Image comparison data
———
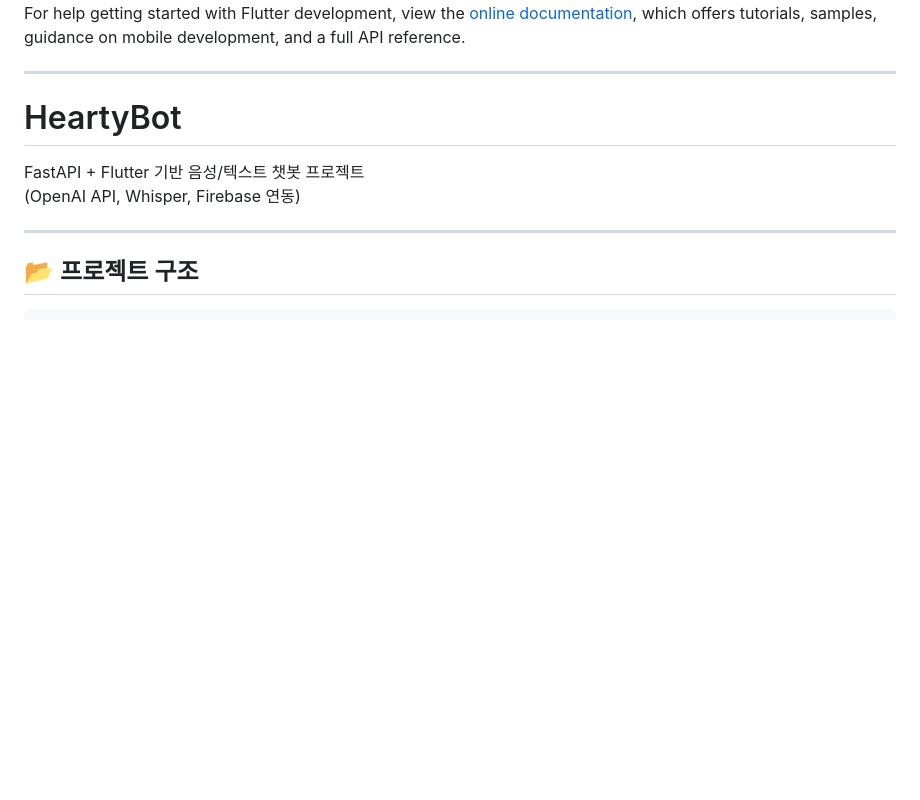
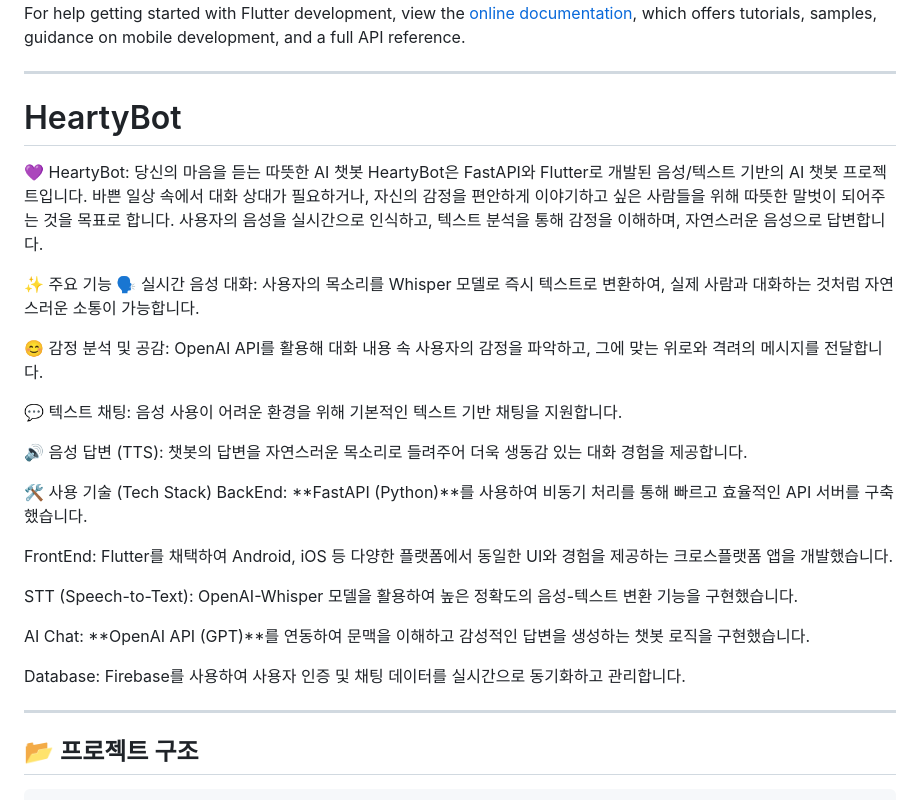
Before and after one commit to tkddus21/ddobaki, a Markdown page: README.md, the part around the change. Rendered like a GitHub page; blank space fills up the shorter version.

```diff
--- a/README.md
+++ b/README.md
@@ -19,9 +19,28 @@ samples, guidance on mobile development, and a full API reference.
 ---
 
 # HeartyBot
+💜 HeartyBot: 당신의 마음을 듣는 따뜻한 AI 챗봇
+HeartyBot은 FastAPI와 Flutter로 개발된 음성/텍스트 기반의 AI 챗봇 프로젝트입니다. 바쁜 일상 속에서 대화 상대가 필요하거나, 자신의 감정을 편안하게 이야기하고 싶은 사람들을 위해 따뜻한 말벗이 되어주는 것을 목표로 합니다. 사용자의 음성을 실시간으로 인식하고, 텍스트 분석을 통해 감정을 이해하며, 자연스러운 음성으로 답변합니다.
 
-FastAPI + Flutter 기반 음성/텍스트 챗봇 프로젝트
-(OpenAI API, Whisper, Firebase 연동)
+✨ 주요 기능
+🗣️ 실시간 음성 대화: 사용자의 목소리를 Whisper 모델로 즉시 텍스트로 변환하여, 실제 사람과 대화하는 것처럼 자연스러운 소통이 가능합니다.
+
+😊 감정 분석 및 공감: OpenAI API를 활용해 대화 내용 속 사용자의 감정을 파악하고, 그에 맞는 위로와 격려의 메시지를 전달합니다.
+
+💬 텍스트 채팅: 음성 사용이 어려운 환경을 위해 기본적인 텍스트 기반 채팅을 지원합니다.
+
+🔊 음성 답변 (TTS): 챗봇의 답변을 자연스러운 목소리로 들려주어 더욱 생동감 있는 대화 경험을 제공합니다.
+
+🛠️ 사용 기술 (Tech Stack)
+BackEnd: **FastAPI (Python)**를 사용하여 비동기 처리를 통해 빠르고 효율적인 API 서버를 구축했습니다.
+
+FrontEnd: Flutter를 채택하여 Android, iOS 등 다양한 플랫폼에서 동일한 UI와 경험을 제공하는 크로스플랫폼 앱을 개발했습니다.
+
+STT (Speech-to-Text): OpenAI-Whisper 모델을 활용하여 높은 정확도의 음성-텍스트 변환 기능을 구현했습니다.
+
+AI Chat: **OpenAI API (GPT)**를 연동하여 문맥을 이해하고 감성적인 답변을 생성하는 챗봇 로직을 구현했습니다.
+
+Database: Firebase를 사용하여 사용자 인증 및 채팅 데이터를 실시간으로 동기화하고 관리합니다.
 
 ---
 
```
———
## Exercise prompt
When you copy the data above, keep each line exact and omit the pictures.

## Answer to this problem
Before and after one commit to tkddus21/ddobaki, a Markdown page: README.md, the part around the change. Rendered like a GitHub page; blank space fills up the shorter version.

```diff
--- a/README.md
+++ b/README.md
@@ -19,9 +19,28 @@ samples, guidance on mobile development, and a full API reference.
 ---
 
 # HeartyBot
+💜 HeartyBot: 당신의 마음을 듣는 따뜻한 AI 챗봇
+HeartyBot은 FastAPI와 Flutter로 개발된 음성/텍스트 기반의 AI 챗봇 프로젝트입니다. 바쁜 일상 속에서 대화 상대가 필요하거나, 자신의 감정을 편안하게 이야기하고 싶은 사람들을 위해 따뜻한 말벗이 되어주는 것을 목표로 합니다. 사용자의 음성을 실시간으로 인식하고, 텍스트 분석을 통해 감정을 이해하며, 자연스러운 음성으로 답변합니다.
 
-FastAPI + Flutter 기반 음성/텍스트 챗봇 프로젝트
-(OpenAI API, Whisper, Firebase 연동)
+✨ 주요 기능
+🗣️ 실시간 음성 대화: 사용자의 목소리를 Whisper 모델로 즉시 텍스트로 변환하여, 실제 사람과 대화하는 것처럼 자연스러운 소통이 가능합니다.
+
+😊 감정 분석 및 공감: OpenAI API를 활용해 대화 내용 속 사용자의 감정을 파악하고, 그에 맞는 위로와 격려의 메시지를 전달합니다.
+
+💬 텍스트 채팅: 음성 사용이 어려운 환경을 위해 기본적인 텍스트 기반 채팅을 지원합니다.
+
+🔊 음성 답변 (TTS): 챗봇의 답변을 자연스러운 목소리로 들려주어 더욱 생동감 있는 대화 경험을 제공합니다.
+
+🛠️ 사용 기술 (Tech Stack)
+BackEnd: **FastAPI (Python)**를 사용하여 비동기 처리를 통해 빠르고 효율적인 API 서버를 구축했습니다.
+
+FrontEnd: Flutter를 채택하여 Android, iOS 등 다양한 플랫폼에서 동일한 UI와 경험을 제공하는 크로스플랫폼 앱을 개발했습니다.
+
+STT (Speech-to-Text): OpenAI-Whisper 모델을 활용하여 높은 정확도의 음성-텍스트 변환 기능을 구현했습니다.
+
+AI Chat: **OpenAI API (GPT)**를 연동하여 문맥을 이해하고 감성적인 답변을 생성하는 챗봇 로직을 구현했습니다.
+
+Database: Firebase를 사용하여 사용자 인증 및 채팅 데이터를 실시간으로 동기화하고 관리합니다.
 
 ---
 
```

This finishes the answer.